I visited village after village, using whatever means of transport that I could find. The villages were charming with their houses constructed from bamboo and hay. The Chadian army controlled the territory, leaving everyone tense and ill at ease. Checkpoint after checkpoint: I have never been in a place where my documents were checked so many times.


In the absence of any public transport, I hitched a lift with a convoy carrying loads of people and goods and finally made it to Baga Sola, a small town which in its heyday was a hub of trade. Livestock used to be exported from here to Nigeria, fishing was rife, and islanders came from far and wide to trade their goods.


I have no idea how the drivers navigated those roads.

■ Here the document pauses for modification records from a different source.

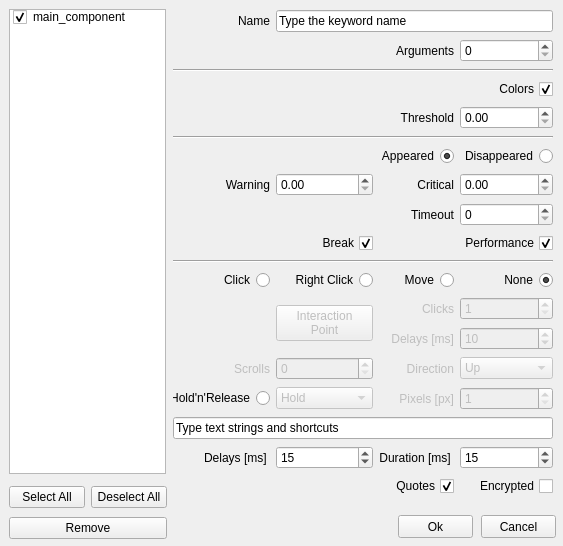
Before: the Qt Designer form alyvix/extra/robotide/qt_ui/alyvix_image_finder_properties_view.ui in alyvix/alyvix, drawn with Qt 5.
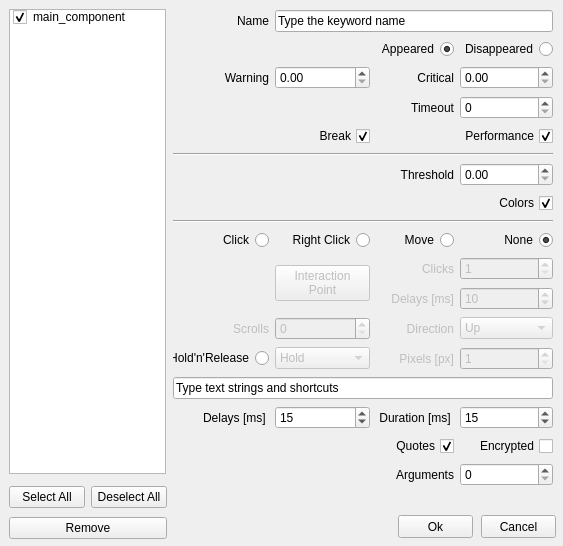
After: the same form once the commit is applied.

The edit to the form file:
```diff
--- a/alyvix/extra/robotide/qt_ui/alyvix_image_finder_properties_view.ui
+++ b/alyvix/extra/robotide/qt_ui/alyvix_image_finder_properties_view.ui
@@ -163,36 +163,7 @@
      </rect>
     </property>
     <layout class="QGridLayout" name="gridLayout">
-     <item row="9" column="0" colspan="2">
-      <widget class="QCheckBox" name="timeout_exception">
-       <property name="layoutDirection">
-        <enum>Qt::RightToLeft</enum>
-       </property>
-       <property name="text">
-        <string>Break</string>
-       </property>
-       <property name="checked">
-        <bool>true</bool>
-       </property>
-      </widget>
-     </item>
-     <item row="11" column="3">
-      <widget class="QRadioButton" name="dontclickRadio">
-       <property name="layoutDirection">
-        <enum>Qt::RightToLeft</enum>
-       </property>
-       <property name="text">
-        <string>None</string>
-       </property>
-       <property name="checked">
-        <bool>true</bool>
-       </property>
-       <attribute name="buttonGroup">
-        <string notr="true">buttonGroup_2</string>
-       </attribute>
-      </widget>
-     </item>
-     <item row="19" column="3">
+     <item row="22" column="3">
       <widget class="QCheckBox" name="text_encrypted">
        <property name="layoutDirection">
         <enum>Qt::RightToLeft</enum>
@@ -205,14 +176,23 @@
        </property>
       </widget>
      </item>
-     <item row="5" column="0" colspan="4">
-      <widget class="Line" name="line_8">
-       <property name="orientation">
-        <enum>Qt::Horizontal</enum>
+     <item row="14" column="3">
+      <widget class="QRadioButton" name="dontclickRadio">
+       <property name="layoutDirection">
+        <enum>Qt::RightToLeft</enum>
        </property>
+       <property name="text">
+        <string>None</string>
+       </property>
+       <property name="checked">
+        <bool>true</bool>
+       </property>
+       <attribute name="buttonGroup">
+        <string notr="true">buttonGroup_2</string>
+       </attribute>
       </widget>
      </item>
-     <item row="18" column="2">
+     <item row="21" column="2">
       <widget class="QLabel" name="labelSendKeysDuration">
        <property name="text">
         <string>Duration [ms] </string>
@@ -222,7 +202,7 @@
        </property>
       </widget>
      </item>
-     <item row="18" column="1">
+     <item row="21" column="1">
       <widget class="QSpinBox" name="spinBoxSendKeysDelay">
        <property name="maximum">
         <number>60000</number>
@@ -232,7 +212,7 @@
        </property>
       </widget>
      </item>
-     <item row="19" column="2">
+     <item row="22" column="2">
       <widget class="QCheckBox" name="add_quotes">
        <property name="layoutDirection">
         <enum>Qt::RightToLeft</enum>
@@ -245,38 +225,28 @@
        </property>
       </widget>
      </item>
-     <item row="2" column="0" colspan="4">
-      <widget class="Line" name="line_3">
-       <property name="orientation">
-        <enum>Qt::Horizontal</enum>
-       </property>
-      </widget>
-     </item>
-     <item row="17" column="0" colspan="4">
+     <item row="20" column="0" colspan="4">
       <widget class="QLineEdit" name="inserttext">
        <property name="text">
         <string>Type text strings and shortcuts</string>
        </property>
       </widget>
      </item>
-     <item row="10" column="0" colspan="4">
+     <item row="13" column="0" colspan="4">
       <widget class="Line" name="line_10">
        <property name="orientation">
         <enum>Qt::Horizontal</enum>
        </property>
       </widget>
      </item>
-     <item row="18" column="0">
-      <widget class="QLabel" name="labelSendKeysDelay">
-       <property name="text">
-        <string>Delays [ms] </string>
-       </property>
-       <property name="alignment">
-        <set>Qt::AlignRight|Qt::AlignTrailing|Qt::AlignVCenter</set>
+     <item row="6" column="0" colspan="4">
+      <widget class="Line" name="line_3">
+       <property name="orientation">
+        <enum>Qt::Horizontal</enum>
        </property>
       </widget>
      </item>
-     <item row="13" column="2">
+     <item row="16" column="2">
       <widget class="QLabel" name="labelClickDelay">
        <property name="enabled">
         <bool>false</bool>
@@ -289,65 +259,16 @@
        </property>
       </widget>
      </item>
-     <item row="7" column="0">
-      <widget class="QLabel" name="labelWarning">
+     <item row="21" column="0">
+      <widget class="QLabel" name="labelSendKeysDelay">
        <property name="text">
-        <string>Warning</string>
+        <string>Delays [ms] </string>
        </property>
        <property name="alignment">
         <set>Qt::AlignRight|Qt::AlignTrailing|Qt::AlignVCenter</set>
        </property>
       </widget>
      </item>
-     <item row="4" column="3">
-      <widget class="QDoubleSpinBox" name="doubleSpinBoxThreshold">
-       <property name="maximum">
-        <double>1.000000000000000</double>
-       </property>
-       <property name="singleStep">
-        <double>0.050000000000000</double>
-       </property>
-      </widget>
-     </item>
-     <item row="7" column="2">
-      <widget class="QLabel" name="labelCritical">
-       <property name="text">
-        <string>Critical</string>
-       </property>
-       <property name="alignment">
-        <set>Qt::AlignRight|Qt::AlignTrailing|Qt::AlignVCenter</set>
-       </property>
-      </widget>
-     </item>
-     <item row="1" column="3">
-      <widget class="QSpinBox" name="spinBoxArgs"/>
-     </item>
-     <item row="8" column="2">
-      <widget class="QLabel" name="timeout_label">
-       <property name="text">
-        <string>Timeout</string>
-       </property>
-       <property name="alignment">
-        <set>Qt::AlignRight|Qt::AlignTrailing|Qt::AlignVCenter</set>
-       </property>
-      </widget>
-     </item>
-     <item row="6" column="0" colspan="3">
-      <widget class="QRadioButton" name="wait_radio">
-       <property name="layoutDirection">
-        <enum>Qt::RightToLeft</enum>
-       </property>
-       <property name="text">
-        <string>Appeared</string>
-       </property>
-       <property name="checked">
-        <bool>true</bool>
-       </property>
-       <attribute name="buttonGroup">
-        <string notr="true">buttonGroup_5</string>
-       </attribute>
-      </widget>
-     </item>
      <item row="0" column="1" colspan="3">
       <widget class="QLineEdit" name="namelineedit">
        <property name="text">
@@ -355,43 +276,7 @@
        </property>
       </widget>
      </item>
-     <item row="4" column="0" colspan="3">
-      <widget class="QLabel" name="threshold_label">
-       <property name="text">
-        <string>Threshold</string>
-       </property>
-       <property name="alignment">
-        <set>Qt::AlignRight|Qt::AlignTrailing|Qt::AlignVCenter</set>
-       </property>
-      </widget>
-     </item>
-     <item row="6" column="3">
-      <widget class="QRadioButton" name="wait_disapp_radio">
-       <property name="layoutDirection">
-        <enum>Qt::RightToLeft</enum>
-       </property>
-       <property name="text">
-        <string>Disappeared</string>
-       </property>
-       <property name="checked">
-        <bool>false</bool>
-       </property>
-       <attribute name="buttonGroup">
-        <string notr="true">buttonGroup_5</string>
-       </attribute>
-      </widget>
-     </item>
-     <item row="1" column="2">
-      <widget class="QLabel" name="labelArgs">
-       <property name="text">
-        <string>Arguments</string>
-       </property>
-       <property name="alignment">
-        <set>Qt::AlignRight|Qt::AlignTrailing|Qt::AlignVCenter</set>
-       </property>
-      </widget>
-     </item>
-     <item row="12" column="1" rowspan="2">
+     <item row="15" column="1" rowspan="2">
       <widget class="QPushButton" name="pushButtonXYoffset">
        <property name="enabled">
         <bool>false</bool>
@@ -402,7 +287,20 @@
        </property>
       </widget>
      </item>
-     <item row="11" column="0">
+     <item row="18" column="3">
+      <widget class="QSpinBox" name="holdreleaseSpinBox">
+       <property name="enabled">
+        <bool>false</bool>
+       </property>
+       <property name="minimum">
+        <number>1</number>
+       </property>
+       <property name="maximum">
+        <number>9999</number>
+       </property>
+      </widget>
+     </item>
+     <item row="14" column="0">
       <widget class="QRadioButton" name="clickRadio">
        <property name="layoutDirection">
         <enum>Qt::RightToLeft</enum>
@@ -416,19 +314,6 @@
       </widget>
      </item>
      <item row="15" column="3">
-      <widget class="QSpinBox" name="holdreleaseSpinBox">
-       <property name="enabled">
-        <bool>false</bool>
-       </property>
-       <property name="minimum">
-        <number>1</number>
-       </property>
-       <property name="maximum">
-        <number>9999</number>
-       </property>
-      </widget>
-     </item>
-     <item row="12" column="3">
       <widget class="QSpinBox" name="clicknumber_spinbox">
        <property name="enabled">
         <bool>false</bool>
@@ -438,27 +323,7 @@
        </property>
       </widget>
      </item>
-     <item row="8" column="3">
-      <widget class="QSpinBox" name="timeout_spinbox">
-       <property name="maximum">
-        <number>999999</number>
-       </property>
-      </widget>
-     </item>
-     <item row="9" column="2" colspan="2">
-      <widget class="QCheckBox" name="checkBoxEnablePerformance">
-       <property name="layoutDirection">
-        <enum>Qt::RightToLeft</enum>
-       </property>
-       <property name="text">
-        <string>Performance</string>
-       </property>
-       <property name="checked">
-        <bool>true</bool>
-       </property>
-      </widget>
-     </item>
-     <item row="15" column="0">
+     <item row="18" column="0">
       <widget class="QRadioButton" name="holdreleaseRadio">
        <property name="layoutDirection">
         <enum>Qt::RightToLeft</enum>
@@ -471,7 +336,7 @@
        </attribute>
       </widget>
      </item>
-     <item row="18" column="3">
+     <item row="21" column="3">
       <widget class="QSpinBox" name="spinBoxSendKeysDuration">
        <property name="maximum">
         <number>60000</number>
@@ -481,36 +346,7 @@
        </property>
       </widget>
      </item>
-     <item row="13" column="3">
-      <widget class="QSpinBox" name="clickdelay_spinbox">
-       <property name="enabled">
-        <bool>false</bool>
-       </property>
-       <property name="minimum">
-        <number>1</number>
-       </property>
-       <property name="maximum">
-        <number>60000</number>
-       </property>
-       <property name="value">
-        <number>10</number>
-       </property>
-      </widget>
-     </item>
-     <item row="12" column="2">
-      <widget class="QLabel" name="labelClickNumber">
-       <property name="enabled">
-        <bool>false</bool>
-       </property>
-       <property name="text">
-        <string>Clicks</string>
-       </property>
-       <property name="alignment">
-        <set>Qt::AlignRight|Qt::AlignTrailing|Qt::AlignVCenter</set>
-       </property>
-      </widget>
-     </item>
-     <item row="11" column="2">
+     <item row="14" column="2">
       <widget class="QRadioButton" name="movemouseRadio">
        <property name="layoutDirection">
         <enum>Qt::RightToLeft</enum>
@@ -526,7 +362,7 @@
        </attribute>
       </widget>
      </item>
-     <item row="11" column="1">
+     <item row="14" column="1">
       <widget class="QRadioButton" name="rightclickRadio">
        <property name="layoutDirection">
         <enum>Qt::RightToLeft</enum>
@@ -539,6 +375,35 @@
        </attribute>
       </widget>
      </item>
+     <item row="15" column="2">
+      <widget class="QLabel" name="labelClickNumber">
+       <property name="enabled">
+        <bool>false</bool>
+       </property>
+       <property name="text">
+        <string>Clicks</string>
+       </property>
+       <property name="alignment">
+        <set>Qt::AlignRight|Qt::AlignTrailing|Qt::AlignVCenter</set>
+       </property>
+      </widget>
+     </item>
+     <item row="16" column="3">
+      <widget class="QSpinBox" name="clickdelay_spinbox">
+       <property name="enabled">
+        <bool>false</bool>
+       </property>
+       <property name="minimum">
+        <number>1</number>
+       </property>
+       <property name="maximum">
+        <number>60000</number>
+       </property>
+       <property name="value">
+        <number>10</number>
+       </property>
+      </widget>
+     </item>
      <item row="0" column="0">
       <widget class="QLabel" name="labelName">
        <property name="layoutDirection">
@@ -552,53 +417,7 @@
        </property>
       </widget>
      </item>
-     <item row="7" column="3">
-      <widget class="QDoubleSpinBox" name="doubleSpinBoxCritical">
-       <property name="maximum">
-        <double>9999.989999999999782</double>
-       </property>
-       <property name="singleStep">
-        <double>1.000000000000000</double>
-       </property>
-      </widget>
-     </item>
-     <item row="3" column="2" colspan="2">
-      <widget class="QCheckBox" name="checkBoxMatchColors">
-       <property name="layoutDirection">
-        <enum>Qt::RightToLeft</enum>
-       </property>
-       <property name="text">
-        <string>Colors</string>
-       </property>
-       <property name="checked">
-        <bool>true</bool>
-       </property>
-      </widget>
-     </item>
-     <item row="7" column="1">
-      <widget class="QDoubleSpinBox" name="doubleSpinBoxWarning">
-       <property name="maximum">
-        <double>9999.989999999999782</double>
-       </property>
-       <property name="singleStep">
-        <double>1.000000000000000</double>
-       </property>
-      </widget>
-     </item>
-     <item row="15" column="2">
-      <widget class="QLabel" name="labelPixels">
-       <property name="enabled">
-        <bool>false</bool>
-       </property>
-       <property name="text">
-        <string>Pixels [px]</string>
-       </property>
-       <property name="alignment">
-        <set>Qt::AlignRight|Qt::AlignTrailing|Qt::AlignVCenter</set>
-       </property>
-      </widget>
-     </item>
-     <item row="15" column="1">
+     <item row="18" column="1">
       <widget class="QComboBox" name="holdreleaseComboBox">
        <property name="enabled">
         <bool>false</bool>
@@ -635,27 +454,20 @@
        </item>
       </widget>
      </item>
-     <item row="14" column="0">
-      <widget class="QLabel" name="scrollsLabel">
+     <item row="18" column="2">
+      <widget class="QLabel" name="labelPixels">
        <property name="enabled">
         <bool>false</bool>
        </property>
        <property name="text">
-        <string>Scrolls</string>
+        <string>Pixels [px]</string>
        </property>
        <property name="alignment">
         <set>Qt::AlignRight|Qt::AlignTrailing|Qt::AlignVCenter</set>
        </property>
       </widget>
      </item>
-     <item row="14" column="1">
-      <widget class="QSpinBox" name="spinBoxScrolls">
-       <property name="enabled">
-        <bool>false</bool>
-       </property>
-      </widget>
-     </item>
-     <item row="14" column="3">
+     <item row="17" column="3">
       <widget class="QComboBox" name="comboBoxScrolls">
        <property name="enabled">
         <bool>false</bool>
@@ -682,7 +494,14 @@
        </item>
       </widget>
      </item>
-     <item row="14" column="2">
+     <item row="17" column="1">
+      <widget class="QSpinBox" name="spinBoxScrolls">
+       <property name="enabled">
+        <bool>false</bool>
+       </property>
+      </widget>
+     </item>
+     <item row="17" column="2">
       <widget class="QLabel" name="labelDirectionScroll">
        <property name="enabled">
         <bool>false</bool>
@@ -698,6 +517,180 @@
        </property>
       </widget>
      </item>
+     <item row="17" column="0">
+      <widget class="QLabel" name="scrollsLabel">
+       <property name="enabled">
+        <bool>false</bool>
+       </property>
+       <property name="text">
+        <string>Scrolls</string>
+       </property>
+       <property name="alignment">
+        <set>Qt::AlignRight|Qt::AlignTrailing|Qt::AlignVCenter</set>
+       </property>
+      </widget>
+     </item>
+     <item row="1" column="2">
+      <widget class="QRadioButton" name="wait_radio">
+       <property name="layoutDirection">
+        <enum>Qt::RightToLeft</enum>
+       </property>
+       <property name="text">
+        <string>Appeared</string>
+       </property>
+       <property name="checked">
+        <bool>true</bool>
+       </property>
+       <attribute name="buttonGroup">
+        <string notr="true">buttonGroup_5</string>
+       </attribute>
+      </widget>
+     </item>
+     <item row="1" column="3">
+      <widget class="QRadioButton" name="wait_disapp_radio">
+       <property name="layoutDirection">
+        <enum>Qt::RightToLeft</enum>
+       </property>
+       <property name="text">
+        <string>Disappeared</string>
+       </property>
+       <property name="checked">
+        <bool>false</bool>
+       </property>
+       <attribute name="buttonGroup">
+        <string notr="true">buttonGroup_5</string>
+       </attribute>
+      </widget>
+     </item>
+     <item row="3" column="2">
+      <widget class="QLabel" name="timeout_label">
+       <property name="text">
+        <string>Timeout</string>
+       </property>
+       <property name="alignment">
+        <set>Qt::AlignRight|Qt::AlignTrailing|Qt::AlignVCenter</set>
+       </property>
+      </widget>
+     </item>
+     <item row="3" column="3">
+      <widget class="QSpinBox" name="timeout_spinbox">
+       <property name="maximum">
+        <number>999999</number>
+       </property>
+      </widget>
+     </item>
+     <item row="2" column="3">
+      <widget class="QDoubleSpinBox" name="doubleSpinBoxCritical">
+       <property name="maximum">
+        <double>9999.989999999999782</double>
+       </property>
+       <property name="singleStep">
+        <double>1.000000000000000</double>
+       </property>
+      </widget>
+     </item>
+     <item row="2" column="2">
+      <widget class="QLabel" name="labelCritical">
+       <property name="text">
+        <string>Critical</string>
+       </property>
+       <property name="alignment">
+        <set>Qt::AlignRight|Qt::AlignTrailing|Qt::AlignVCenter</set>
+       </property>
+      </widget>
+     </item>
+     <item row="2" column="1">
+      <widget class="QDoubleSpinBox" name="doubleSpinBoxWarning">
+       <property name="maximum">
+        <double>9999.989999999999782</double>
+       </property>
+       <property name="singleStep">
+        <double>1.000000000000000</double>
+       </property>
+      </widget>
+     </item>
+     <item row="4" column="0" colspan="2">
+      <widget class="QCheckBox" name="timeout_exception">
+       <property name="layoutDirection">
+        <enum>Qt::RightToLeft</enum>
+       </property>
+       <property name="text">
+        <string>Break</string>
+       </property>
+       <property name="checked">
+        <bool>true</bool>
+       </property>
+      </widget>
+     </item>
+     <item row="2" column="0">
+      <widget class="QLabel" name="labelWarning">
+       <property name="text">
+        <string>Warning</string>
+       </property>
+       <property name="alignment">
+        <set>Qt::AlignRight|Qt::AlignTrailing|Qt::AlignVCenter</set>
+       </property>
+      </widget>
+     </item>
+     <item row="4" column="2" colspan="2">
+      <widget class="QCheckBox" name="checkBoxEnablePerformance">
+       <property name="layoutDirection">
+        <enum>Qt::RightToLeft</enum>
+       </property>
+       <property name="text">
+        <string>Performance</string>
+       </property>
+       <property name="checked">
+        <bool>true</bool>
+       </property>
+      </widget>
+     </item>
+     <item row="8" column="3">
+      <widget class="QCheckBox" name="checkBoxMatchColors">
+       <property name="layoutDirection">
+        <enum>Qt::RightToLeft</enum>
+       </property>
+       <property name="text">
+        <string>Colors</string>
+       </property>
+       <property name="checked">
+        <bool>true</bool>
+       </property>
+      </widget>
+     </item>
+     <item row="7" column="3">
+      <widget class="QDoubleSpinBox" name="doubleSpinBoxThreshold">
+       <property name="maximum">
+        <double>1.000000000000000</double>
+       </property>
+       <property name="singleStep">
+        <double>0.050000000000000</double>
+       </property>
+      </widget>
+     </item>
+     <item row="23" column="2">
+      <widget class="QLabel" name="labelArgs">
+       <property name="text">
+        <string>Arguments</string>
+       </property>
+       <property name="alignment">
+        <set>Qt::AlignRight|Qt::AlignTrailing|Qt::AlignVCenter</set>
+       </property>
+      </widget>
+     </item>
+     <item row="23" column="3">
+      <widget class="QSpinBox" name="spinBoxArgs"/>
+     </item>
+     <item row="7" column="0" colspan="3">
+      <widget class="QLabel" name="threshold_label">
+       <property name="text">
+        <string>Threshold</string>
+       </property>
+       <property name="alignment">
+        <set>Qt::AlignRight|Qt::AlignTrailing|Qt::AlignVCenter</set>
+       </property>
+      </widget>
+     </item>
     </layout>
    </widget>
   </widget>
```
Left out of the diff: 438 changed lines with no effect on the pictures.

It was incredible. They were nothing more than desert tracks and it was so hard to distinguish which one was going where. Arriving at different villages was quite shocking. Again, I felt that sense of travelling back in time. No boats had engines. Instead, fishermen used pirogues, and paddled long distances to fish.


Villages are formed based on ethnicity. Lake Chad’s largest ethnic groups are the Kanembu, Boudouma, and Bougourmi, distinguished by the variously patterned scars on their faces, received during their initiations. These tribes remain some of the most untouched cultures in the world. For example, the faces of Boudouma tribesmen have one major scar in the centre of their foreheads and four scars on either side of their faces. This easily distinguishes them from the rest of the tribes.


I have met many indigenous people around the world and seen the rapid changes in their ways of life, by the ever-encroaching imposition of the modern world. And yet, in Lake Chad, the tribes seemed to have no connection with this modern world whatsoever. This is, perhaps, no surprise. The region is so remote, so hard to get to, and the lack of infrastructure makes any connection with the outside world almost impossible. Everything is done manually and the lack of access to modern tools is felt especially. I have seen how Amazonian tribes embrace technology, running their campaigns on Facebook, while a simple mobile phone has never made it to Lake Chad.


My guide said: ‘Technology here is a taboo. People don’t want to change their way of life.’

In the absence of any form of organised public transport, I relied on trucks operated by aid workers to make it to the east of Chad and into Sudan. My arrival in Sudan coincided with the Sudanese revolution: the country was in a state of emergency. I entered via notorious Darfur, finding myself in the wrong place at the wrong time. Upon entry, I was arrested in Darfur and then eventually kicked out – into Ethiopia…

To be continued!


Reza would like to thank the Scientific Exploration Society for making the trip possible and Craghoppers and Eagle Creek for supporting the trip.